Yoka Verdoner, a child survivor of the Holocaust, wrote in The Guardian on Monday that President Trump’s policy of separating children from their families at the border is just “as evil and criminal” as what happened to her after the Nazis occupied her home country of the Netherlands in 1942, making her “gnash my teeth with sadness and rage.”
“I know what they are going through. When we were children, my two siblings and I were also taken from our parents,” Verdoner wrote. “And the problems we’ve experienced since then portend the terrible things that many of these children are bound to suffer.”
Verdoner said her family separation had incredibly harmful effects on both her and her siblings, including “lifelong, profound depression.”
“My younger sister was separated from our parents at five,” Verdoner wrote. “She had no understanding of what was going on and why she suddenly had to live with a strange set of adults.
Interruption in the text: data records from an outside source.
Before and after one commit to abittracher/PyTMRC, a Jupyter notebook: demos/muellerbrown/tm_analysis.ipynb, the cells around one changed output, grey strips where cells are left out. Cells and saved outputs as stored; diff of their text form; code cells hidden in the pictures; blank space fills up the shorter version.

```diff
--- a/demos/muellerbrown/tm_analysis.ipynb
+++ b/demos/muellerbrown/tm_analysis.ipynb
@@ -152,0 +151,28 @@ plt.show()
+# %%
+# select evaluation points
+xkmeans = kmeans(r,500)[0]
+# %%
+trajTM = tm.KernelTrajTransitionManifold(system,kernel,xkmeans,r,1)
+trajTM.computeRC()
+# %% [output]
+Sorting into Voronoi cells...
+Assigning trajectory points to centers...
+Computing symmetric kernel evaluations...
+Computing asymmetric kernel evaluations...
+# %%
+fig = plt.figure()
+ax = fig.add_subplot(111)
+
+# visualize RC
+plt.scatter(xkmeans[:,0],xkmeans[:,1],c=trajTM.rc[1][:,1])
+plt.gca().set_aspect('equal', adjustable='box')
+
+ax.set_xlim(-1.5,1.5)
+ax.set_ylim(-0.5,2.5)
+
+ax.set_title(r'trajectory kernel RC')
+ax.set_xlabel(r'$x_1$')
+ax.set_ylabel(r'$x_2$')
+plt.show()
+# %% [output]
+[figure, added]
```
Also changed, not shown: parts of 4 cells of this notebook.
She suffered thereafter from lifelong, profound depression.”
“In later life, I was never able to really settle down. I lived in different countries and was successful in work, but never able to form lasting relationships with partners. I never married. I almost forgot to mention my own anxiety and depression, and my many years in psychotherapy.”
The Hill added:
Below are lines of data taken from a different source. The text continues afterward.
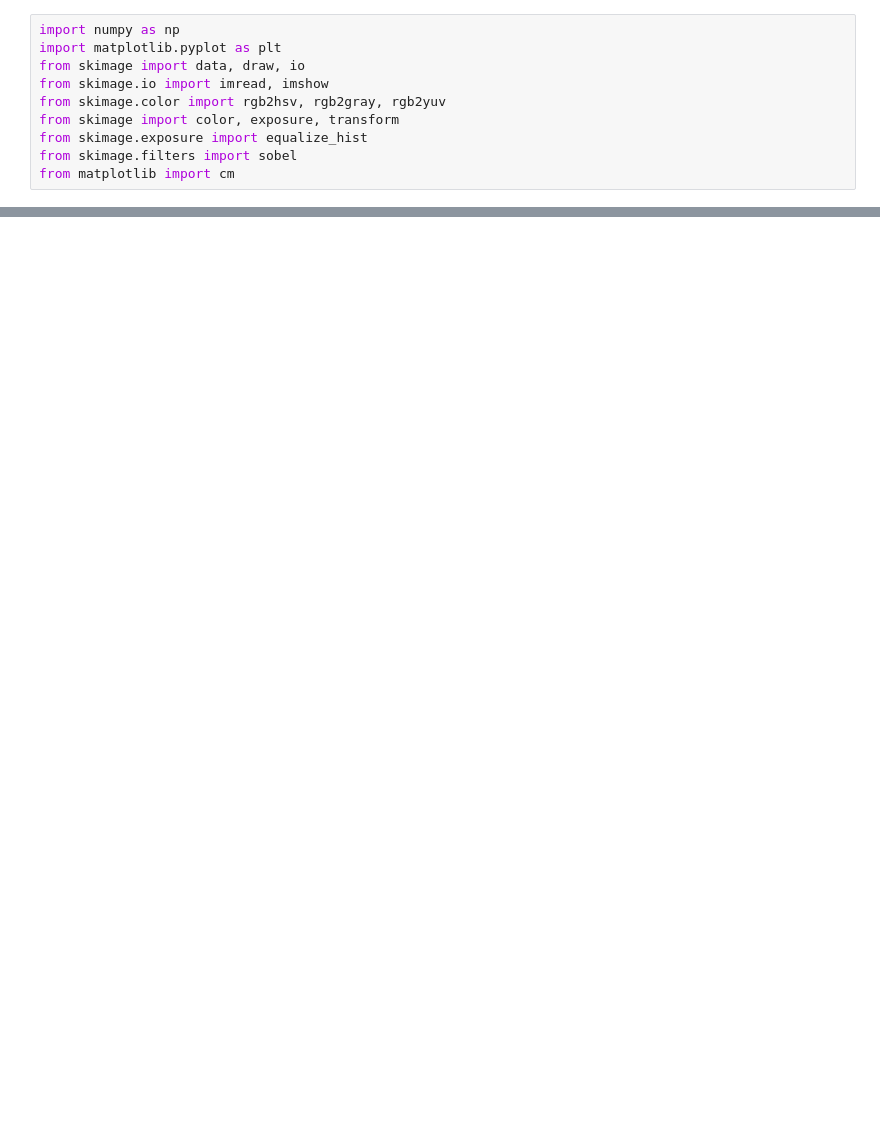
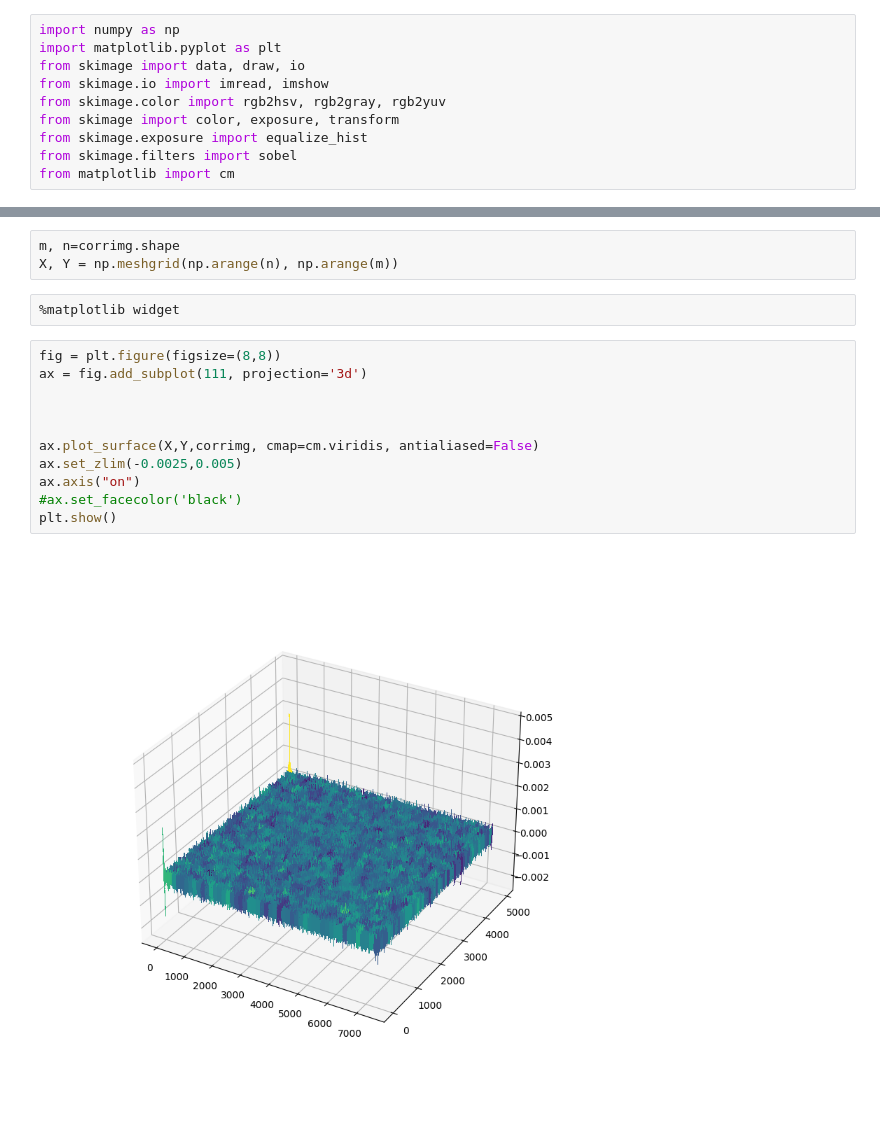
Before and after one commit to Tanmay972002/solar_corona-study, a Jupyter notebook: phase_corr_test.ipynb, the cells around one changed output, grey strips where cells are left out. Cells and saved outputs as stored; diff of their text form; blank space fills up the shorter version.

```diff
--- a/phase_corr_test.ipynb
+++ b/phase_corr_test.ipynb
@@ -132,0 +57,18 @@ print(np.abs(C)[0:253,750])
+# %%
+m, n=corrimg.shape
+X, Y = np.meshgrid(np.arange(n), np.arange(m))
+# %%
+%matplotlib widget
+# %%
+fig = plt.figure(figsize=(8,8))
+ax = fig.add_subplot(111, projection='3d')
+
+
+
+ax.plot_surface(X,Y,corrimg, cmap=cm.viridis, antialiased=False)
+ax.set_zlim(-0.0025,0.005)
+ax.axis("on")
+#ax.set_facecolor('black')
+plt.show()
+# %% [output]
+[figure, added]
```
Also changed, not shown: parts of 10 cells of this notebook, 2 other files.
Verdoner concluded her essay by writing that what is happening in the U.S. is just as “evil and criminal” as what happened to her in Nazi Europe, and that it needs to end immediately.
Verdoner’s comparison comes as many Democratic and Republican lawmakers voice outrage over Trump’s policy that separates families at the border. Democrats note that the president can end the policy on his own, but Trump has defended it, saying he doesn’t want the U.S. to turn into a migrant camp.